Problem to solve: Scan the records below, and wherever a line has the word "light", pull it out.
Study material section start
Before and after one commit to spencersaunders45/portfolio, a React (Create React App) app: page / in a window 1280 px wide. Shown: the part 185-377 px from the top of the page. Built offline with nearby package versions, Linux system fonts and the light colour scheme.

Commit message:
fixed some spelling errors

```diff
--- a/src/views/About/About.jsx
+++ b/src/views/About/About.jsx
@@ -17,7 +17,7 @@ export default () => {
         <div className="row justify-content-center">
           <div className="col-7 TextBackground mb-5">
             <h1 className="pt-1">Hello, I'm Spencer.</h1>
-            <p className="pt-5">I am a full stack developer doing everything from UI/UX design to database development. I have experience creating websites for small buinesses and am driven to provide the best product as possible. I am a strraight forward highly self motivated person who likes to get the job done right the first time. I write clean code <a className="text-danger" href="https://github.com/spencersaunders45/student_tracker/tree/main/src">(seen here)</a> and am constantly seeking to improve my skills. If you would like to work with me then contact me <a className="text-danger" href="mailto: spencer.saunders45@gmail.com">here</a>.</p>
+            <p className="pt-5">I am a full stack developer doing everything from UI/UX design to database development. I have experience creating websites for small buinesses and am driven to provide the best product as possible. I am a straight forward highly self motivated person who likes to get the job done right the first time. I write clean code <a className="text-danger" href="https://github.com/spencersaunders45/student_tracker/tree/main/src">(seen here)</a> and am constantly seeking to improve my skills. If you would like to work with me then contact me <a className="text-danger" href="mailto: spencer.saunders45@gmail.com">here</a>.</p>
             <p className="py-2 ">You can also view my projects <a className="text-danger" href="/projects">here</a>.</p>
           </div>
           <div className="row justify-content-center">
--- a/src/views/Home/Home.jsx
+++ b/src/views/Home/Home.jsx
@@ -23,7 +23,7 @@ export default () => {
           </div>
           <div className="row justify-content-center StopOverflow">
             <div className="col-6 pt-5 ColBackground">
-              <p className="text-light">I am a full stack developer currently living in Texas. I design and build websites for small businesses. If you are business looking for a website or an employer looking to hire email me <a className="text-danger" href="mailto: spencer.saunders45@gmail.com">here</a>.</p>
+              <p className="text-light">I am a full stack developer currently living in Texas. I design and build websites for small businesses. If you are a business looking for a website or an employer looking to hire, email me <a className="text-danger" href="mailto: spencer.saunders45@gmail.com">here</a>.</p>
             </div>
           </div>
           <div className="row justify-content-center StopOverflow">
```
Study material section end
Answer to the exercise:
Before and after one commit to spencersaunders45/portfolio, a React (Create React App) app: page / in a window 1280 px wide. Shown: the part 185-377 px from the top of the page. Built offline with nearby package versions, Linux system fonts and the light colour scheme.
-              <p className="text-light">I am a full stack developer currently living in Texas. I design and build websites for small businesses. If you are business looking for a website or an employer looking to hire email me <a className="text-danger" href="mailto: spencer.saunders45@gmail.com">here</a>.</p>
+              <p className="text-light">I am a full stack developer currently living in Texas. I design and build websites for small businesses. If you are a business looking for a website or an employer looking to hire, email me <a className="text-danger" href="mailto: spencer.saunders45@gmail.com">here</a>.</p>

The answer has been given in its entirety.